Happy Cinco de Mayo
Disclaimer: We do not purport to provide a complete listing here of potential Cinco de Mayo festivities around Santa Fe but, rather, a sampling to whet your appetite for celebrating in one fashion or another the annual Mexican holiday (here’s a few in Albuquerque as well). Cowgirl will have a special Cinco de Mayo menu (hello tacos and sangria), along with the music of Felix y Los Gatos; Matador celebrates both Cinco de Mayo and its 16th anniversary, and is one of SFR’s picks for the week. Fire & Hops hosts a Cinco de Mayo Tap Takedown with Ex Novo Brewing, food specials and limited cervezas. Tumbleroot Brewery and Distillery will have an evening of Latin rock with Smooth and special guest Richard Segovia. The Santa Fe Brewing Company hosts Cinco de Mayhem a Burlesque & Variety Show, featuring Zircus Erotique. And for a Cinco de Mayo event that does not involve alcohol, local Baile Folklórico nonprofit Los Niños de Santa Fe, a program dedicated to preserving traditional dances of Mexico, will perform at 5:15 pm and 6:15 pm at the Georgia O’Keefe Museum as part of the First Friday series, in which the museum (and other downtown museums and galleries) offer extended hours and free admission from 5 to 7 pm.
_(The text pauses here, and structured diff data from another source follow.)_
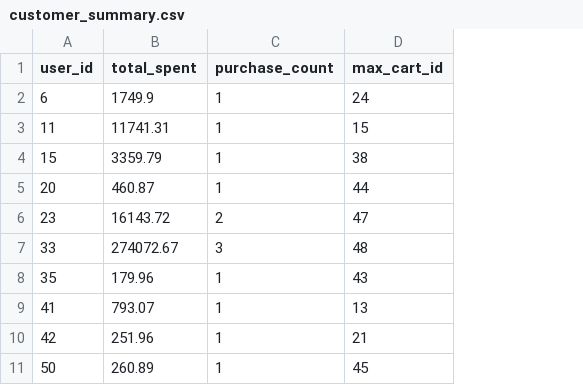
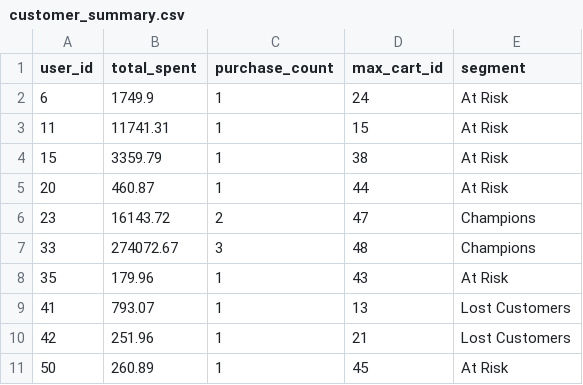
Before and after one commit to Shreeya-Mannuru/retail_data_eng_pipeline, a CSV file: data/processed/customer_summary.csv, drawn as a sheet; only a part is shown; the diff names each change by its address in the sheet, - before the commit and + after, or states it on an @@ line.

Commit message:
Add Power BI dashboard, update customer_summary with segments, finalize EDA notebook

```diff
--- a/data/processed/customer_summary.csv
+++ b/data/processed/customer_summary.csv
+column E (segment), rows 2-11: At Risk | At Risk | At Risk | At Risk | Champions | Champions | At Risk | Lost Customers | Lost Customers | At Risk
```
Also changed, not shown: 2 other files.
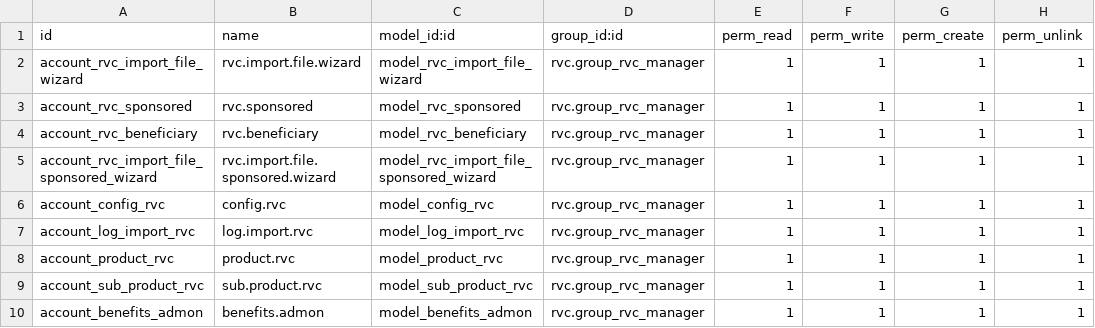
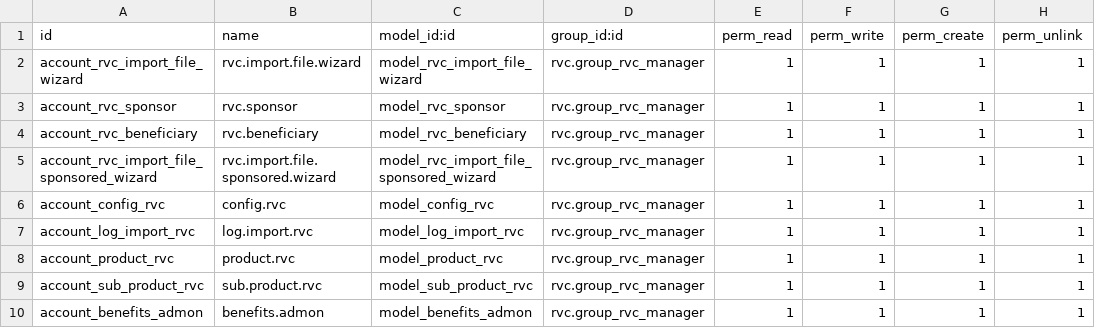
Before and after one commit to jslogyca/Logyca, a CSV file: rvc/security/ir.model.access.csv, drawn as a sheet.

Commit message:
[REF] model rvc_sponsored renamed to rvc_sponsor

```diff
--- a/rvc/security/ir.model.access.csv
+++ b/rvc/security/ir.model.access.csv
@@ -2,3 +2,3 @@ id,name,model_id:id,group_id:id,perm_read,perm_write,perm_create,perm_unlink
 account_rvc_import_file_wizard,rvc.import.file.wizard,model_rvc_import_file_wizard,rvc.group_rvc_manager,1,1,1,1
-account_rvc_sponsored,rvc.sponsored,model_rvc_sponsored,rvc.group_rvc_manager,1,1,1,1
+account_rvc_sponsor,rvc.sponsor,model_rvc_sponsor,rvc.group_rvc_manager,1,1,1,1
 account_rvc_beneficiary,rvc.beneficiary,model_rvc_beneficiary,rvc.group_rvc_manager,1,1,1,1
```
Also changed, not shown: 10 other files.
“Dear Douglas Adams: Ever since I read your very funny science-fiction novel, The Hitchhiker’s Guide to the Galaxy, and all its sequels (I especially like So Long, and Thanks for All the Fish, by the way), I have been pondering the meaning of the universe. At the most inconvenient times, like during my English midterms, I find myself wondering, ‘Is 42 really the answer to everything, or is Mr. Adams’ fictional computer Deep Thought mistaken?’” So begins Santa Fe seventh-grader Adele Kaltenbach’s award-winning letter to Adams, recently named the Level 2 (for grades 7-8) winner in the 2023 New Mexico Letters About Literature competition, in which students grades 4-12 write to their favorite authors to explain “how the book changed or shaped their perspective on themselves or the world.” Level 1 (grades 4-6) winner Amber Yoder, a fifth grade student in Albuquerque, wrote to Raina Telgemeier about her award-winning autobiographical graphic novel Smile about her dental and social challenges. Greta Martin, a tenth grade student in Tijeras, the Level III champion (9-12 grade) wrote to Elle McNicoll about her book A Kind of Spark, in which an autistic 11-year-old named Addie “campaigns for a memorial in memory of the witch trials that took place in her Scottish hometown.” According to a news release from the State Library announcing the winners, 183 New Mexico students entered the competition; a panel of judges—librarians, authors and book professionals from across the state—helped select the winners. Read all the winning letters and watch the students read them here.
Red flag warning
The National Weather Service has issued a red flag warning for today, and forecasts sunny skies with a high temperature of 69 degrees, and breezy, with a north wind 5 to 10 mph becoming southwest 15 to 25 sometime this morning. Both Saturday and Sunday will be in the high 60s to low 70s with winds 10 to 20 mph; NWS has issued fire weather watch warnings for both days.